The present Post Oak Island Lodge #181 building at Beaukiss was completed in 1900 and has been in continuous use since that time. It is a two story balloon-frame structure, 40'3" X 22'3", with a 7 foot wide porch across the front. The siding is 1X6 vee edge of long-leaf pine applied horizontally. The double-hung windows were replaced a few years ago. Porches are roofed with a standard rib, corrugated galvanized iron. A similiar material with a smaller rib is used on the main roof.
The first meeting at the lodge in Beaukiss was held on June 24, 1901. The building continued its dual function of serving the community and as a meeting place for the masonic members. The lower floor served as a General Store, and it also served as the Post Office for Beaukiss. In 1900 the population of Beaukiss was 114 but by 1960 it had dwindled to 20. Today the only remaining evidence of a town is the current Lodge building and a Methodist Church.

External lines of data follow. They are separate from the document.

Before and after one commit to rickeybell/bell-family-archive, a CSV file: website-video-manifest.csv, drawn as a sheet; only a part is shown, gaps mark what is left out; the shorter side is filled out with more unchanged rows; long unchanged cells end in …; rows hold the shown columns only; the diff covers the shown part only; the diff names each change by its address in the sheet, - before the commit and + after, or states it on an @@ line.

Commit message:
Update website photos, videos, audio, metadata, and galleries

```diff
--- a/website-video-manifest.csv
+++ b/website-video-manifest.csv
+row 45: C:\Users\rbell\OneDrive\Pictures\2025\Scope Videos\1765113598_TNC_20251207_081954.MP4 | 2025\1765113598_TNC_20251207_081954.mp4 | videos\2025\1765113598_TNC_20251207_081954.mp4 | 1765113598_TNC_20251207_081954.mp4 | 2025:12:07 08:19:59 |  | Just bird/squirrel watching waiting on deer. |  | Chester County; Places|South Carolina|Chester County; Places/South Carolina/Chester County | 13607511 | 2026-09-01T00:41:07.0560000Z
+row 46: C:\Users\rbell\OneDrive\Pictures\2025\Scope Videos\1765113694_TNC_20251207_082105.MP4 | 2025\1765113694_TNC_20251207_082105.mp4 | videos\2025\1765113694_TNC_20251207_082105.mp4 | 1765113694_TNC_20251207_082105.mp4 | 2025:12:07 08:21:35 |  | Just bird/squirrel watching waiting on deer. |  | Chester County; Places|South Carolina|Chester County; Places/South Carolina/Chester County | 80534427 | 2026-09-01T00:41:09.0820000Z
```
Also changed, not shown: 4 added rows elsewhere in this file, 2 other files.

Typical of older Masonic Lodges the building had no windows on the ground floor. When it was first completed in 1900 the only entrance to the second floor was an outside stairway. Shortly after World War II, the Post Office was discontinued and the General Store went out of business. Members of the Lodge then moved the outside stairway into the building where it still serves as the entrance to the second floor.
Some of the original furniture from the first lodge building is still in use today. Chairs made of elm wood with rawhide seats, dating from 1855, are used in the present Lodge. One of these original chairs is on exhibit in the Grand Lodge of Texas in Waco.
At the present time no formal use is being made of the first floor by outside agencies. However, community meetings, barbecues, ice cream socials and covered dish dinners continue to be held there. Members of Post Oak Island #181, AF&AM stll meet there on the first thursday of each month.
By Jackson Daugherty